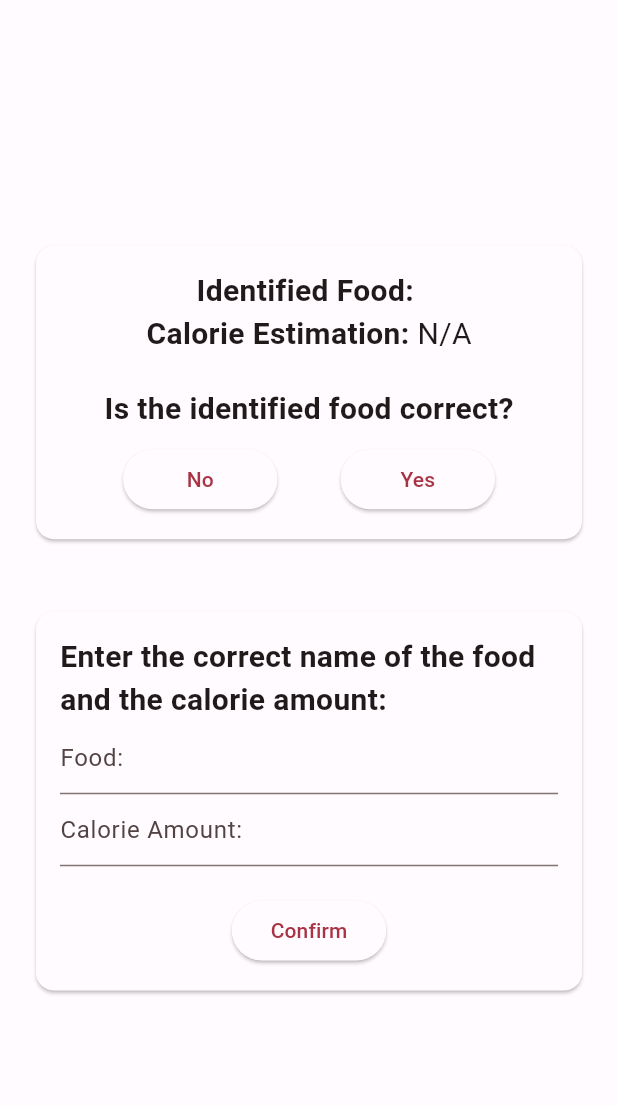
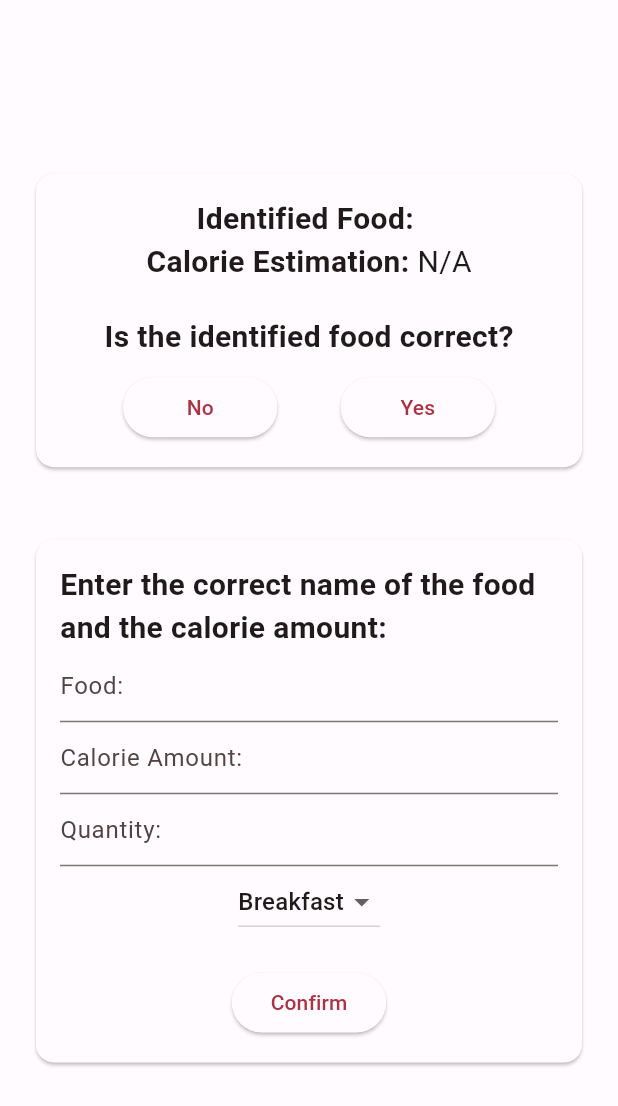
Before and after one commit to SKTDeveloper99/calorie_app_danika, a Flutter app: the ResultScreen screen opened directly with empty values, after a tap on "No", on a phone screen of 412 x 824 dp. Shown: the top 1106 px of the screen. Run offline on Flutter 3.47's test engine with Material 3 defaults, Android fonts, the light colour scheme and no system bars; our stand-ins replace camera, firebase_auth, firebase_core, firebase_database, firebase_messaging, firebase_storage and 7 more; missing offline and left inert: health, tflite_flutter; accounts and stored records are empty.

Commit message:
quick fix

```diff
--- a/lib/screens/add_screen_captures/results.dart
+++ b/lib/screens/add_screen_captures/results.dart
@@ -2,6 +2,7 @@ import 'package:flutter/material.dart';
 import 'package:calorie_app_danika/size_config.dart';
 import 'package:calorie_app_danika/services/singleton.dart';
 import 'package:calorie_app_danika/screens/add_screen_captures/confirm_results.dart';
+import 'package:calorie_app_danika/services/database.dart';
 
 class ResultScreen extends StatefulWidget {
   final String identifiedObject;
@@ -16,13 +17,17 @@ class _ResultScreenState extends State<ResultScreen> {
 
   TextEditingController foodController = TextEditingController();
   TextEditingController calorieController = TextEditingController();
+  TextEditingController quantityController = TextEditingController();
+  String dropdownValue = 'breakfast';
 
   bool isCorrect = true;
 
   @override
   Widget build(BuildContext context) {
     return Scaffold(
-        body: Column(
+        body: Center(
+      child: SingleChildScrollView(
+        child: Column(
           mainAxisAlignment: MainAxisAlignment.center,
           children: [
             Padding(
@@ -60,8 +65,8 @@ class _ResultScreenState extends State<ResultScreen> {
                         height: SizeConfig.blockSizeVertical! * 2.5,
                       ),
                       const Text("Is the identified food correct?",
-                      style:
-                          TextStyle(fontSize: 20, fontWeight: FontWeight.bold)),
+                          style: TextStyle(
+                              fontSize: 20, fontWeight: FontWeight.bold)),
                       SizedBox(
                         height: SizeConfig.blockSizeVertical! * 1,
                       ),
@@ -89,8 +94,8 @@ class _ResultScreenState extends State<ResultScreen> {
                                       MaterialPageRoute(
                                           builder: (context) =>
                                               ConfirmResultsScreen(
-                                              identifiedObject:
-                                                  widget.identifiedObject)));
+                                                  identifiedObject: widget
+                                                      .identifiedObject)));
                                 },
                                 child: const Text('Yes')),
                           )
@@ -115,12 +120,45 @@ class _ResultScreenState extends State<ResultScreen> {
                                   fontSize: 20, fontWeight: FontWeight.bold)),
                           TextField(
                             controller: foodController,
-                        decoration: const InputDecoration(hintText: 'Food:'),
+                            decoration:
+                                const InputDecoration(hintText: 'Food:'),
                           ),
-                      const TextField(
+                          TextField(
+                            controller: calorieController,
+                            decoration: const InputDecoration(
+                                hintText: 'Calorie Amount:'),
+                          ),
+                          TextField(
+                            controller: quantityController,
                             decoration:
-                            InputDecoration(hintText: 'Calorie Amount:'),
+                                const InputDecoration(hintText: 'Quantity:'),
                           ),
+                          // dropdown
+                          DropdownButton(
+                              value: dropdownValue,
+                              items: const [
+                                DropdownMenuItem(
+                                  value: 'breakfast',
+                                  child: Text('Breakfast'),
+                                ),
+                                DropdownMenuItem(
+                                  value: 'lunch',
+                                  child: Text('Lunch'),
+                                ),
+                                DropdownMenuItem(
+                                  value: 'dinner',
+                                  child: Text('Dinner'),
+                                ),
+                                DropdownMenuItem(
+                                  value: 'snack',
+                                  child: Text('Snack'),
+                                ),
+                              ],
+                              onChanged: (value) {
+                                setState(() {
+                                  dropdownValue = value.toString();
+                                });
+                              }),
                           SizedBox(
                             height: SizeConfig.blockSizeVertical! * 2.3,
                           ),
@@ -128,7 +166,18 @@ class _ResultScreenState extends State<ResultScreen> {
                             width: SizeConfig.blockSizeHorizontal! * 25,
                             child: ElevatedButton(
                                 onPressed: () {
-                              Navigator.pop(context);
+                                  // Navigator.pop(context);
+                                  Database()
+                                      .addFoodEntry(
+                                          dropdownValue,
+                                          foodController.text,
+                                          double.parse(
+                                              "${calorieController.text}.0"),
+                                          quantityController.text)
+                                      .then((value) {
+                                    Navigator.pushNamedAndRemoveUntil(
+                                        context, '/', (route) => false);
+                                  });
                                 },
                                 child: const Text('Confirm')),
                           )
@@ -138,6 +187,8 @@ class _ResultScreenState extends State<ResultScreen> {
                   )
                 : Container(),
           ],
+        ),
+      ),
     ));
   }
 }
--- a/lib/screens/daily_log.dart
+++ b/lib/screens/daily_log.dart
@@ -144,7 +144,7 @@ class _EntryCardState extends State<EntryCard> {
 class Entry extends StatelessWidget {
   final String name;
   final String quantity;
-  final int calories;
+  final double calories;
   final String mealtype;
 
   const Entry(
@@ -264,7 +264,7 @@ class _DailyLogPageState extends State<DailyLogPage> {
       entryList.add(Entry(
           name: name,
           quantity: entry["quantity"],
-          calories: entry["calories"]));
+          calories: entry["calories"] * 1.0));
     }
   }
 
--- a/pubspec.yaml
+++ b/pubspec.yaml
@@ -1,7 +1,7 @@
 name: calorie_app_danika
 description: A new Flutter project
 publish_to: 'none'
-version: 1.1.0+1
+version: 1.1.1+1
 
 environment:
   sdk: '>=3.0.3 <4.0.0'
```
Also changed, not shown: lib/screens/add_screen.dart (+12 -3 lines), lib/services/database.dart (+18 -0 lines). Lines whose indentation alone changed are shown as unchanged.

■ REQUIRED WORK ■
The answer must be the full set of records, repeated exactly, with no pictures.

■ YOUR RESPONSE ■
Before and after one commit to SKTDeveloper99/calorie_app_danika, a Flutter app: the ResultScreen screen opened directly with empty values, after a tap on "No", on a phone screen of 412 x 824 dp. Shown: the top 1106 px of the screen. Run offline on Flutter 3.47's test engine with Material 3 defaults, Android fonts, the light colour scheme and no system bars; our stand-ins replace camera, firebase_auth, firebase_core, firebase_database, firebase_messaging, firebase_storage and 7 more; missing offline and left inert: health, tflite_flutter; accounts and stored records are empty.

Commit message:
quick fix

```diff
--- a/lib/screens/add_screen_captures/results.dart
+++ b/lib/screens/add_screen_captures/results.dart
@@ -2,6 +2,7 @@ import 'package:flutter/material.dart';
 import 'package:calorie_app_danika/size_config.dart';
 import 'package:calorie_app_danika/services/singleton.dart';
 import 'package:calorie_app_danika/screens/add_screen_captures/confirm_results.dart';
+import 'package:calorie_app_danika/services/database.dart';
 
 class ResultScreen extends StatefulWidget {
   final String identifiedObject;
@@ -16,13 +17,17 @@ class _ResultScreenState extends State<ResultScreen> {
 
   TextEditingController foodController = TextEditingController();
   TextEditingController calorieController = TextEditingController();
+  TextEditingController quantityController = TextEditingController();
+  String dropdownValue = 'breakfast';
 
   bool isCorrect = true;
 
   @override
   Widget build(BuildContext context) {
     return Scaffold(
-        body: Column(
+        body: Center(
+      child: SingleChildScrollView(
+        child: Column(
           mainAxisAlignment: MainAxisAlignment.center,
           children: [
             Padding(
@@ -60,8 +65,8 @@ class _ResultScreenState extends State<ResultScreen> {
                         height: SizeConfig.blockSizeVertical! * 2.5,
                       ),
                       const Text("Is the identified food correct?",
-                      style:
-                          TextStyle(fontSize: 20, fontWeight: FontWeight.bold)),
+                          style: TextStyle(
+                              fontSize: 20, fontWeight: FontWeight.bold)),
                       SizedBox(
                         height: SizeConfig.blockSizeVertical! * 1,
                       ),
@@ -89,8 +94,8 @@ class _ResultScreenState extends State<ResultScreen> {
                                       MaterialPageRoute(
                                           builder: (context) =>
                                               ConfirmResultsScreen(
-                                              identifiedObject:
-                                                  widget.identifiedObject)));
+                                                  identifiedObject: widget
+                                                      .identifiedObject)));
                                 },
                                 child: const Text('Yes')),
                           )
@@ -115,12 +120,45 @@ class _ResultScreenState extends State<ResultScreen> {
                                   fontSize: 20, fontWeight: FontWeight.bold)),
                           TextField(
                             controller: foodController,
-                        decoration: const InputDecoration(hintText: 'Food:'),
+                            decoration:
+                                const InputDecoration(hintText: 'Food:'),
                           ),
-                      const TextField(
+                          TextField(
+                            controller: calorieController,
+                            decoration: const InputDecoration(
+                                hintText: 'Calorie Amount:'),
+                          ),
+                          TextField(
+                            controller: quantityController,
                             decoration:
-                            InputDecoration(hintText: 'Calorie Amount:'),
+                                const InputDecoration(hintText: 'Quantity:'),
                           ),
+                          // dropdown
+                          DropdownButton(
+                              value: dropdownValue,
+                              items: const [
+                                DropdownMenuItem(
+                                  value: 'breakfast',
+                                  child: Text('Breakfast'),
+                                ),
+                                DropdownMenuItem(
+                                  value: 'lunch',
+                                  child: Text('Lunch'),
+                                ),
+                                DropdownMenuItem(
+                                  value: 'dinner',
+                                  child: Text('Dinner'),
+                                ),
+                                DropdownMenuItem(
+                                  value: 'snack',
+                                  child: Text('Snack'),
+                                ),
+                              ],
+                              onChanged: (value) {
+                                setState(() {
+                                  dropdownValue = value.toString();
+                                });
+                              }),
                           SizedBox(
                             height: SizeConfig.blockSizeVertical! * 2.3,
                           ),
@@ -128,7 +166,18 @@ class _ResultScreenState extends State<ResultScreen> {
                             width: SizeConfig.blockSizeHorizontal! * 25,
                             child: ElevatedButton(
                                 onPressed: () {
-                              Navigator.pop(context);
+                                  // Navigator.pop(context);
+                                  Database()
+                                      .addFoodEntry(
+                                          dropdownValue,
+                                          foodController.text,
+                                          double.parse(
+                                              "${calorieController.text}.0"),
+                                          quantityController.text)
+                                      .then((value) {
+                                    Navigator.pushNamedAndRemoveUntil(
+                                        context, '/', (route) => false);
+                                  });
                                 },
                                 child: const Text('Confirm')),
                           )
@@ -138,6 +187,8 @@ class _ResultScreenState extends State<ResultScreen> {
                   )
                 : Container(),
           ],
+        ),
+      ),
     ));
   }
 }
--- a/lib/screens/daily_log.dart
+++ b/lib/screens/daily_log.dart
@@ -144,7 +144,7 @@ class _EntryCardState extends State<EntryCard> {
 class Entry extends StatelessWidget {
   final String name;
   final String quantity;
-  final int calories;
+  final double calories;
   final String mealtype;
 
   const Entry(
@@ -264,7 +264,7 @@ class _DailyLogPageState extends State<DailyLogPage> {
       entryList.add(Entry(
           name: name,
           quantity: entry["quantity"],
-          calories: entry["calories"]));
+          calories: entry["calories"] * 1.0));
     }
   }
 
--- a/pubspec.yaml
+++ b/pubspec.yaml
@@ -1,7 +1,7 @@
 name: calorie_app_danika
 description: A new Flutter project
 publish_to: 'none'
-version: 1.1.0+1
+version: 1.1.1+1
 
 environment:
   sdk: '>=3.0.3 <4.0.0'
```
Also changed, not shown: lib/screens/add_screen.dart (+12 -3 lines), lib/services/database.dart (+18 -0 lines). Lines whose indentation alone changed are shown as unchanged.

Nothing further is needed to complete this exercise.